Problem to work on
Determine how many lines in the records hold "import", then give that number by itself.
==== Supplied records ====
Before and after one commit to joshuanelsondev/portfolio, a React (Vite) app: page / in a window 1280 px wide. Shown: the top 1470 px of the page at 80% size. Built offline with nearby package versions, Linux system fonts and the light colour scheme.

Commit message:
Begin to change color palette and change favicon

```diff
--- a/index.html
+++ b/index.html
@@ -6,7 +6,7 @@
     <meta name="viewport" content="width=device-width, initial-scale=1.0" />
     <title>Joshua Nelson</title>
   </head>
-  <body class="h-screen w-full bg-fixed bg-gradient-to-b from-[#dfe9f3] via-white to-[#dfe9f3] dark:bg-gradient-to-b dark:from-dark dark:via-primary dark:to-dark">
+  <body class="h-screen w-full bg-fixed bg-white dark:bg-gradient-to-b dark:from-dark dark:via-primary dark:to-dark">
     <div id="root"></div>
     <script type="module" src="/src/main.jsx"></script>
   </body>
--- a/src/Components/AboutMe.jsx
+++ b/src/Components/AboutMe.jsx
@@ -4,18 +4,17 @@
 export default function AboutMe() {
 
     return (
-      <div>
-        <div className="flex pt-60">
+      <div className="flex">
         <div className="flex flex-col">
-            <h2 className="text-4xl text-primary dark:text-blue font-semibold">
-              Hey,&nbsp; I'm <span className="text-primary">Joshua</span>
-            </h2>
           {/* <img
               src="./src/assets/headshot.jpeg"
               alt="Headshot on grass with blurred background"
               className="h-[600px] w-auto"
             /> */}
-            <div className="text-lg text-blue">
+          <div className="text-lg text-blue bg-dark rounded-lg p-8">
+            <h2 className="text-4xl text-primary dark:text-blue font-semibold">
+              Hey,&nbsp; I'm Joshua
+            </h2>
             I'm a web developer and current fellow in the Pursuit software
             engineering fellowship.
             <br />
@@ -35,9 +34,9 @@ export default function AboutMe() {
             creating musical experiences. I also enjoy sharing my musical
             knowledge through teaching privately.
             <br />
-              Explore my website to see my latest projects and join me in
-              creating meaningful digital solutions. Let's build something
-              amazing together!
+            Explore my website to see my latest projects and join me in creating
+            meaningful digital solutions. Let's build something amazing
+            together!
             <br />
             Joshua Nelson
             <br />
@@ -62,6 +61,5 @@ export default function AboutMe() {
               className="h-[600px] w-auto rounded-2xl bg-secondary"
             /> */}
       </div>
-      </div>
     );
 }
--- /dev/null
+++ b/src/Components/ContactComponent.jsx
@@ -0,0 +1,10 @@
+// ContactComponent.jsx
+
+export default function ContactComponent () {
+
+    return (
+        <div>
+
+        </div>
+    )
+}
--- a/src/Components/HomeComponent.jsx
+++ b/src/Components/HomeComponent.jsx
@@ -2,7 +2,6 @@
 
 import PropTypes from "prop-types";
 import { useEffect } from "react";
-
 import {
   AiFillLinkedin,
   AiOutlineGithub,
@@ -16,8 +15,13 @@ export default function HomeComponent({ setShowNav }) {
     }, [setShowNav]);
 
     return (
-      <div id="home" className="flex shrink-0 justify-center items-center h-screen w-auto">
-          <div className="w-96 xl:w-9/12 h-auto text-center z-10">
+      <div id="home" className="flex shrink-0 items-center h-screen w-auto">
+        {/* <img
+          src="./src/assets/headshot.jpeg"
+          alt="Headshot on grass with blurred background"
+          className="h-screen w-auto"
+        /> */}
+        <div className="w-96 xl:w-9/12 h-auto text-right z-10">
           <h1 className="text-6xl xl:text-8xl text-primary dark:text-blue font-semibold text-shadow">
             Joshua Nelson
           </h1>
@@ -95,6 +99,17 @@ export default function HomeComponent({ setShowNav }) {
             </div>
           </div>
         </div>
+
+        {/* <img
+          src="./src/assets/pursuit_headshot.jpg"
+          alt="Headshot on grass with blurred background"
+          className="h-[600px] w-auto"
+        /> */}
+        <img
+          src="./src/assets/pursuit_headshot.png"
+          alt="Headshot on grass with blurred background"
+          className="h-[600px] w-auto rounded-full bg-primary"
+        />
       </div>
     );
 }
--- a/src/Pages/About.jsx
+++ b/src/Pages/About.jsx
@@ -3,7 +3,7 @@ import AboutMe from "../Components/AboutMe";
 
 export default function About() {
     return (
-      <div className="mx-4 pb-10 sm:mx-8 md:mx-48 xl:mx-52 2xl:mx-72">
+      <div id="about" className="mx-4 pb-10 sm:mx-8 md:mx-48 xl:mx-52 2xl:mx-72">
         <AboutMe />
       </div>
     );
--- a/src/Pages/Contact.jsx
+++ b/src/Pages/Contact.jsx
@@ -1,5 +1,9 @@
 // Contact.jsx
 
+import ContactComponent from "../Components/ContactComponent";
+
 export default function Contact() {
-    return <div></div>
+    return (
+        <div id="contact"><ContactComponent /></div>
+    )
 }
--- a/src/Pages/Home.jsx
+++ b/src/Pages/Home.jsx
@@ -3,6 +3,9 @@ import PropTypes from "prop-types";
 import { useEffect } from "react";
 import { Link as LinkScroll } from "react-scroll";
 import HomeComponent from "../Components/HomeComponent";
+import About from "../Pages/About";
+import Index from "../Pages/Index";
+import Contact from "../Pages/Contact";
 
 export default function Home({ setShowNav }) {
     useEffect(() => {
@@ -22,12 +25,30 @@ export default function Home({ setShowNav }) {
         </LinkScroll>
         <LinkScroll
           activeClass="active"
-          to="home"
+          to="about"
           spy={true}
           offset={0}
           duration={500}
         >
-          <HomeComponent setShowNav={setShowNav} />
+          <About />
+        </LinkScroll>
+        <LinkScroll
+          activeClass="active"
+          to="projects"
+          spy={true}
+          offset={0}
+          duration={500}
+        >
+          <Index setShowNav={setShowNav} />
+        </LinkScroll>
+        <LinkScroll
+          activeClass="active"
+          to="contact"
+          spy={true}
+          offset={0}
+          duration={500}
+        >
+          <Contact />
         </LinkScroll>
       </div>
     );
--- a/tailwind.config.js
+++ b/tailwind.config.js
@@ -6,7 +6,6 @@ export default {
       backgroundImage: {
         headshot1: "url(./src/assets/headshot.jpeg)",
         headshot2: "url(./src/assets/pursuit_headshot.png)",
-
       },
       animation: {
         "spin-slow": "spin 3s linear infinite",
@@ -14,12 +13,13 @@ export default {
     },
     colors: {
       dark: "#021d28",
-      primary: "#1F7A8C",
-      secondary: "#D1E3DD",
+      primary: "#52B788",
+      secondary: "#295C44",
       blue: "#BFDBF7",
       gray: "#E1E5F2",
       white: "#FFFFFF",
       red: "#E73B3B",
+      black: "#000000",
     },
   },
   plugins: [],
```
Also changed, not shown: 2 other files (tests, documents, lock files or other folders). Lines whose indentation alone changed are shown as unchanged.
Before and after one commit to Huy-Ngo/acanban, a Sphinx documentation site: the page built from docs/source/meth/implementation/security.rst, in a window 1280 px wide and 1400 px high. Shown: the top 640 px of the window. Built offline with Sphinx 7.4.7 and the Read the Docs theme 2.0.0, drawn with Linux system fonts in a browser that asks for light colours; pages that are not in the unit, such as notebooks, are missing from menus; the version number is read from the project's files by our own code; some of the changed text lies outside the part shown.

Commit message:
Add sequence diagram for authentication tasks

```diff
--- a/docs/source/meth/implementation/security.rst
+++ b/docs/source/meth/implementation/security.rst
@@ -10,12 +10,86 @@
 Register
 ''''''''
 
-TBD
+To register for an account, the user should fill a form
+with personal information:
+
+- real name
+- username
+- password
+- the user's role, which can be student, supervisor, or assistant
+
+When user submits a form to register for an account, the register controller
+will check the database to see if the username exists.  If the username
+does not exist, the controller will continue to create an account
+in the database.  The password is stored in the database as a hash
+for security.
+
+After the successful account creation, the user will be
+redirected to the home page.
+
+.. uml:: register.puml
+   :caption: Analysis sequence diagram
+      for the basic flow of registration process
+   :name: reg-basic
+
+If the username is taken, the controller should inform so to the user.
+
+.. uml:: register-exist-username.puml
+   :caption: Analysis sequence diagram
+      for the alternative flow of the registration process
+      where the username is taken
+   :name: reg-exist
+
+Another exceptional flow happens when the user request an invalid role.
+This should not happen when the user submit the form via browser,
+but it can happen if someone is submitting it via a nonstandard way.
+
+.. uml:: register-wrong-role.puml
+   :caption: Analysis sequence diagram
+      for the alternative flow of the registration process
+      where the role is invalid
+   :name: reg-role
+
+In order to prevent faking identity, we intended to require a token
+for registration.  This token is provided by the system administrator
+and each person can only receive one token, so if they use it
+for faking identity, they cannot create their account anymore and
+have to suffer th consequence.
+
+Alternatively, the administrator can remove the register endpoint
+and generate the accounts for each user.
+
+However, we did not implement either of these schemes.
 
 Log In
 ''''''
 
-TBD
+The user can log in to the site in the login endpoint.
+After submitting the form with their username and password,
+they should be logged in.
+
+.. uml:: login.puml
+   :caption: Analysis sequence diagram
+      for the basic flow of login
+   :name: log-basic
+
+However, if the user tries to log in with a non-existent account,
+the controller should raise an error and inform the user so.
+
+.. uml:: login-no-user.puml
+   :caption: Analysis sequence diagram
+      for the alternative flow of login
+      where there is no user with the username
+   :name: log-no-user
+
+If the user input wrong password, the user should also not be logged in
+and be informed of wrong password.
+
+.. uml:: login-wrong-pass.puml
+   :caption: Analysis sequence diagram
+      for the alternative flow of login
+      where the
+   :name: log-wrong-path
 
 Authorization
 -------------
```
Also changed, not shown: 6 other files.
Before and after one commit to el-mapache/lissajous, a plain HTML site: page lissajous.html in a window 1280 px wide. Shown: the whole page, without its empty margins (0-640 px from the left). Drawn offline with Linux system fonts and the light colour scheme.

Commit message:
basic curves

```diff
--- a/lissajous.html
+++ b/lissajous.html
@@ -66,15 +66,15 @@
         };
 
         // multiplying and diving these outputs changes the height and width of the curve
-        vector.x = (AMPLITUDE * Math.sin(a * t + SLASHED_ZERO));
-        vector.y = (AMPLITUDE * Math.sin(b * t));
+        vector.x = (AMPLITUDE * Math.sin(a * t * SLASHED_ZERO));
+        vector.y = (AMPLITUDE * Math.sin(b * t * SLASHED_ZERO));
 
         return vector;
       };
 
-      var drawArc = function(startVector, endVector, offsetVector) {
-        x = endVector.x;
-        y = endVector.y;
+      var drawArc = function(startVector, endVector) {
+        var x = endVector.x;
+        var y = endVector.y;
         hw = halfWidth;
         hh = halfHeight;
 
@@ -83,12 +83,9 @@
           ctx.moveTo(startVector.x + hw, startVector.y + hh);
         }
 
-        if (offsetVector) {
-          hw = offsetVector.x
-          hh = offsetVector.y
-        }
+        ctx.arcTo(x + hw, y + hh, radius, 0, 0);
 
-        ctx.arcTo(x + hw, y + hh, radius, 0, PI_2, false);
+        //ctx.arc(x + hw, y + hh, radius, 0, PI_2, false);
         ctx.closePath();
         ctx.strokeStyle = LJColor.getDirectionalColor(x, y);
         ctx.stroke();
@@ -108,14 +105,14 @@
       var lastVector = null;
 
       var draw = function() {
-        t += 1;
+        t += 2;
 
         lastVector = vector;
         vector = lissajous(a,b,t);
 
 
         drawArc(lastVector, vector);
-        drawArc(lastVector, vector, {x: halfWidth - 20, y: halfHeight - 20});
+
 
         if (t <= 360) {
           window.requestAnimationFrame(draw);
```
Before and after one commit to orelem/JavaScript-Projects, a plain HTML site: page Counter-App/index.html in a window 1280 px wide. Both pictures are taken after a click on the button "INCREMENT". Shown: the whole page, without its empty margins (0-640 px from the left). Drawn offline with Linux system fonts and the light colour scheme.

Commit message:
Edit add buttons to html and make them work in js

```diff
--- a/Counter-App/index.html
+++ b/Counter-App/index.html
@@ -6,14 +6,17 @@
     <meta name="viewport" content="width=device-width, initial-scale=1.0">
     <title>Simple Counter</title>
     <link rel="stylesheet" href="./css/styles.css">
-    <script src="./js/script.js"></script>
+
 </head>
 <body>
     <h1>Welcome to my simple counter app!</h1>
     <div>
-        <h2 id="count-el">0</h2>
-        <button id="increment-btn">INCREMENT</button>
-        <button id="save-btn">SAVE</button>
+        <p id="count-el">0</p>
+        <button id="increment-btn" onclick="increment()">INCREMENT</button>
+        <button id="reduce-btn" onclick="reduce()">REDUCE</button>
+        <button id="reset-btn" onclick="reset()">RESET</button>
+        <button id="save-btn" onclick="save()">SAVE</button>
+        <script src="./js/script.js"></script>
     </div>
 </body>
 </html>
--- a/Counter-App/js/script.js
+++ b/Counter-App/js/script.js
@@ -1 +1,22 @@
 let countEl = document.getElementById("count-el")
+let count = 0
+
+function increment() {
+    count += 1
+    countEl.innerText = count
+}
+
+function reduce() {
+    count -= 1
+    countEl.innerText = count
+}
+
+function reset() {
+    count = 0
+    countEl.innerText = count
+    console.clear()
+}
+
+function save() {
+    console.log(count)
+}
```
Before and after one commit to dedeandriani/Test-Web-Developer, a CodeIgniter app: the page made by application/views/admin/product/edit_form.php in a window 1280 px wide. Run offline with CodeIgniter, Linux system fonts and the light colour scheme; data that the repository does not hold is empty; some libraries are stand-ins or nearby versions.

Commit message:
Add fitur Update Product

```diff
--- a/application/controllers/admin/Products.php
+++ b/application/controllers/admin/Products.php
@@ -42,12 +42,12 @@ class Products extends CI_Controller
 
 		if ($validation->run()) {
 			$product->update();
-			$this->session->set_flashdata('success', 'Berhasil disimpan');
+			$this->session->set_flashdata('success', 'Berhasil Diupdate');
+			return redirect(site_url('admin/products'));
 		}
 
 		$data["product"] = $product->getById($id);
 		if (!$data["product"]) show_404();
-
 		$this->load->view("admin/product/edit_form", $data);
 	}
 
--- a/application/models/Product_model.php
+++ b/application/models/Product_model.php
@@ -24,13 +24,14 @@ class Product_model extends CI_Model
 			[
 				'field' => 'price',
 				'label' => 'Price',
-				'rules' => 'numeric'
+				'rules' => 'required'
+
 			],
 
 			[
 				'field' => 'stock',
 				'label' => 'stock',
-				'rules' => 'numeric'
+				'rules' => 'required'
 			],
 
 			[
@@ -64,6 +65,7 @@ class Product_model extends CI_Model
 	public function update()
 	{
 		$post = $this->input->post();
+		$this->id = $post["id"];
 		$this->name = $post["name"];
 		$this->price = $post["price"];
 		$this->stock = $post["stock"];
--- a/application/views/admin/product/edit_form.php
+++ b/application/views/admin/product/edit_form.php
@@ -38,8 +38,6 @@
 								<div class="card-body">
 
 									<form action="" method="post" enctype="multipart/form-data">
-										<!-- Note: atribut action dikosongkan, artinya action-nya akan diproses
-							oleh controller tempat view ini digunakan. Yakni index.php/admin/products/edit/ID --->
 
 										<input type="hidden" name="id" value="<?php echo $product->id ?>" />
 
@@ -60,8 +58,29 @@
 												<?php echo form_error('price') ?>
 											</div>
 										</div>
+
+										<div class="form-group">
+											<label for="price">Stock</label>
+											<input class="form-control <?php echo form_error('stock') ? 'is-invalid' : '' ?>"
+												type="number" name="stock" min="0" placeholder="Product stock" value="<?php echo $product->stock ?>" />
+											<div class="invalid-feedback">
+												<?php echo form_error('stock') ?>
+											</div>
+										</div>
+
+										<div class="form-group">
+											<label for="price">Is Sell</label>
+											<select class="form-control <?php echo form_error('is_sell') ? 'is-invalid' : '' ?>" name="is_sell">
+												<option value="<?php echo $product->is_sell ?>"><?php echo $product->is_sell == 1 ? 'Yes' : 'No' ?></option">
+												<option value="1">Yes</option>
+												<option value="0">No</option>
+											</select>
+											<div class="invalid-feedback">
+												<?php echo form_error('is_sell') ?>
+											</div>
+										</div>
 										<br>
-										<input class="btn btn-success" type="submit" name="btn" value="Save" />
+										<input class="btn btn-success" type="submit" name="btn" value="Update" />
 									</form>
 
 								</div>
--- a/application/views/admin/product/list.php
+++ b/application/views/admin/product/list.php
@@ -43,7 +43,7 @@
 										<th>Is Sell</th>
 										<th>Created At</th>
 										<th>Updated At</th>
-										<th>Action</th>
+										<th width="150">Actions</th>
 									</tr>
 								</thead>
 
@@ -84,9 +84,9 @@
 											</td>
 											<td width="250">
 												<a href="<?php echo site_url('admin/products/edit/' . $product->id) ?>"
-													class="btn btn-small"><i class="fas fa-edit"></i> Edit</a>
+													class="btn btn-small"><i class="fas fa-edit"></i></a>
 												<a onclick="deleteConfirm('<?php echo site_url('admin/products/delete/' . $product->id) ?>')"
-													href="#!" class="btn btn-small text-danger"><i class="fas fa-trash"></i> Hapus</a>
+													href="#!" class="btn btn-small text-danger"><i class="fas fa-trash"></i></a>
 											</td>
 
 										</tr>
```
====
Completed exercise
12